[Work item] Read each line of the material and note whether it contains "card". Give the number of such lines and nothing else.

START Records

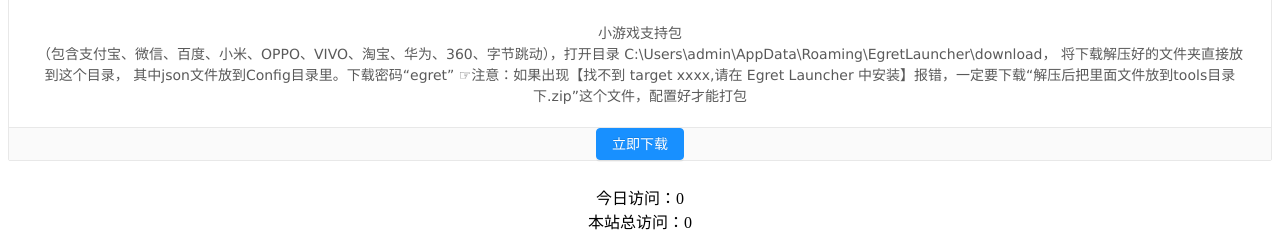
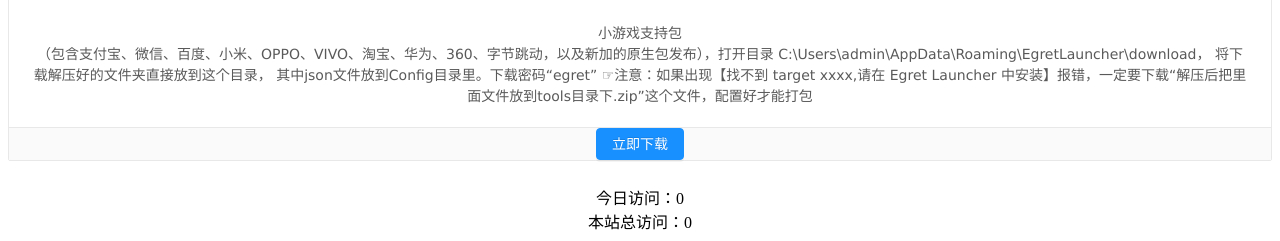
Before and after one commit to mqflive/egret, a plain HTML site: page index.html in a window 1280 px wide. Shown: the part 2791-3032 px from the top of the page. Drawn offline with Linux system fonts and the light colour scheme; no server answers.

Commit message:
添加提示语

```diff
--- a/index.html
+++ b/index.html
@@ -318,7 +318,7 @@
                             <div class="ant-card-meta">
                                 <div class="ant-card-meta-detail">
                                     <div class="ant-card-meta-title">小游戏支持包</div>
-                                    <div class="ant-card-meta-description">（包含支付宝、微信、百度、小米、OPPO、VIVO、淘宝、华为、360、字节跳动），打开目录
+                                    <div class="ant-card-meta-description">（包含支付宝、微信、百度、小米、OPPO、VIVO、淘宝、华为、360、字节跳动，以及新加的原生包发布），打开目录
                                         C:\Users\admin\AppData\Roaming\EgretLauncher\download， 将下载解压好的文件夹直接放到这个目录，
                                         其中json文件放到Config目录里。下载密码“egret” ☞注意：如果出现【找不到 target xxxx,请在 Egret Launcher 中安装】报错，一定要下载“解压后把里面文件放到tools目录下.zip”这个文件，配置好才能打包 </div>
                                 </div>
```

END Records

[Output for this task] 5